Richard Vogel (GER) and United Touch S – Copyright ©FEI/Richard Juilliart
On a night of sensational sport, Germany’s Richard Vogel steered the brilliant stallion United Touch S to win the second leg of the Longines FEI Jumping World Cup™ Final 2023 in Omaha (USA). But it is Denmark’s Andreas Schou (Darc de Lux) and Switzerland’s Pius Schwizer (Vancouver de Lanlore) who share the lead going into Saturday’s third and deciding competition.
The top three in the opening Speed class all lost their grip, but overnight leader and world number one, Sweden’s Henrik von Eckermann (King Edward), only slipped to third with a single fence down. However, Britain’s Scott Brash (Hello Jefferson) plummeted from second to equal-ninth when leaving three on the floor, while Germany’s Daniel Deusser (Scuderia 1918 Tobago Z) retired and is now completely out of contention.
With points from both the Speed leg and the Jump-Off now converted into penalties, there is less than a fence between the top six going into the top-30 last-day test.
Schou and Schwizer are out in front on a zero score and von Eckermann will carry just one penalty point, while 26-year-old Vogel will start with two on the board and Brazil’s Yuri Mansur and the USA’s Hunter Holloway will start with three penalties already on their scorecard.
The result is far from decided because time faults or a fence down on Saturday can change everything.
Only nine of the 39 starters found the key to another superb 14-fence first-round course set by Portugal’s Bernardo Costa Cabral. Regardless of experience this was a track that tested every single rider, and while the oxer at fence 10 proved particularly influential. there were poles on the ground all the way to the very last.
First into the jump-off, flying Frenchman Julien Epaillard left the door wide open with two down with Donatello d’Auge, but Norway’s Victoria Gulliksen followed with a cracking clear from her beloved Papa Roach in 38.71 to take the early lead.
Then America’s Devin Ryan and Eddie Blue, runners-up at the 2018 Final in Paris, hit the very last fence before Harry Charles forged a new lead with Balou du Reventon that stopped the clock in 35.25 seconds.
The British rider’s advantage was short-lived when Vogel’s big-striding horse galloped through the finish in 35.11 seconds with apparent ease.
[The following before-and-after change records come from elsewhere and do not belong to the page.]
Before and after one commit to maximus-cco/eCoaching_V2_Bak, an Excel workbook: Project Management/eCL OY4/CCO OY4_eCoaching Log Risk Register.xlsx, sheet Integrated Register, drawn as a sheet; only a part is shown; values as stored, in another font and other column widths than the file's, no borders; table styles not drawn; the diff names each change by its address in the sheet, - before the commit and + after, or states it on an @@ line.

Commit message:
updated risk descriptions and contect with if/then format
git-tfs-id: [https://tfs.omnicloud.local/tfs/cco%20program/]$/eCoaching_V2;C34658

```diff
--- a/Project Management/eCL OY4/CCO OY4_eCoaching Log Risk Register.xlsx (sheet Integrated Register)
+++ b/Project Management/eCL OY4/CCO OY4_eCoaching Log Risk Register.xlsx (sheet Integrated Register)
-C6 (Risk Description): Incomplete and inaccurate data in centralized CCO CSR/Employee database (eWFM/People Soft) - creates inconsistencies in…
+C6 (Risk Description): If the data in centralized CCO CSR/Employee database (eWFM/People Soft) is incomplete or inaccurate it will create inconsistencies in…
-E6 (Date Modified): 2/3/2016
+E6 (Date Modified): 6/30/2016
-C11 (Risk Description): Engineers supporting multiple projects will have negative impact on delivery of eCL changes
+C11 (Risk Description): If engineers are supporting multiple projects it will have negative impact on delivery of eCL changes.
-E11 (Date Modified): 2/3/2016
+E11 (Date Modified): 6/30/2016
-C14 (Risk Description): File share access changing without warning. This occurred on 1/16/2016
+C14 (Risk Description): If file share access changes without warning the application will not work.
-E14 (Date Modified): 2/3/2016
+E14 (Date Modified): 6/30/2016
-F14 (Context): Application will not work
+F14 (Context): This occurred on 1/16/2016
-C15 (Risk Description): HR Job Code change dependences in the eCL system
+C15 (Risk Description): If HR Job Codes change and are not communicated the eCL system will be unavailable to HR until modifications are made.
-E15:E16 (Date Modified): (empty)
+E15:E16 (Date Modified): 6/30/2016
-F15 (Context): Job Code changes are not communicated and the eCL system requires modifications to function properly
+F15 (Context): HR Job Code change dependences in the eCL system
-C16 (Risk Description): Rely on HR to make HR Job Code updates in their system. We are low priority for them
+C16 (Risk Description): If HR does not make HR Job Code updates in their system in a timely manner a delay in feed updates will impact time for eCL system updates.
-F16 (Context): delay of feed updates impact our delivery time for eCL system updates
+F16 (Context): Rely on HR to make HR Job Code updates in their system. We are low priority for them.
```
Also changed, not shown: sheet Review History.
Although Schou (35.58 seconds) and last-to-go Schwizer (36.18 seconds) left all the timber intact, they had to settle for third and fourth places, respectively, while Vogel reigned supreme ahead of Charles.
Talking about his win, Vogel, whose recent form has seen him rise 23 places in the world rankings in the last month, said, “It’s our first World Cup Final, so we are delighted with how it has gone so far. Obviously, we will try to do our best on the final day, but we are already very happy!”
Runner-up Charles, who is highest ranked U25 rider and number 15 in the latest world rankings, was also more than pleased. He’s clearly thrilled to be partnering the brilliant Balou du Reventon who only joined his string last December.
“He’s not really a horse, he’s a Pegasus! For sure he’s the best horse I’ve ever ridden and even at 17 years old, he is still one of the best horses in the world. I’ve been watching him since I was growing up and it’s an honour and a privilege to be sat on him. I love every minute of every time I get to go in the ring with him!” he said proudly.
He described the course as “fantastic… I didn’t think it was too big but it rode really difficult and we got a great result. A lot of good guys from yesterday didn’t quite have the result they wanted today which was good for me! So it has made it a really exciting competition.”
Third-placed Schou also had plenty of nice things to say about his handsome stallion Darc de Lux, who has helped place him in the joint lead going into the final day.
“Yesterday we managed to stay near the top, and today he came out like he did all the indoor season and fought for me all the way around and gave me the clear round that was needed.” When the penultimate vertical came up very deep, the 12-year-old horse didn’t hesitate to oblige.
“That was all credit on him. I deserved to have a mistake in that turn. I had seen Richard’s round and I knew I had to give it all, and when I put so much pressure on him the canter gets difficult to handle. When I turned, the distance wasn’t there and I had to add one (stride), but he’s such a sharp and clever horse that he managed.”
When asked if he was surprised to find himself in the joint lead, he replied, “I think I have to say yes! But when you see his (Darc de Lux’s) record all indoor season, he jumped six World Cups and ’s-Hertogenbosch (NED) and Geneva (SUI) and he’s been clear in most or maximum one down. He’s such a consistent, clever, and careful horse, so he actually deserves to be there because he is actually one of the best!”
by Louise Parkes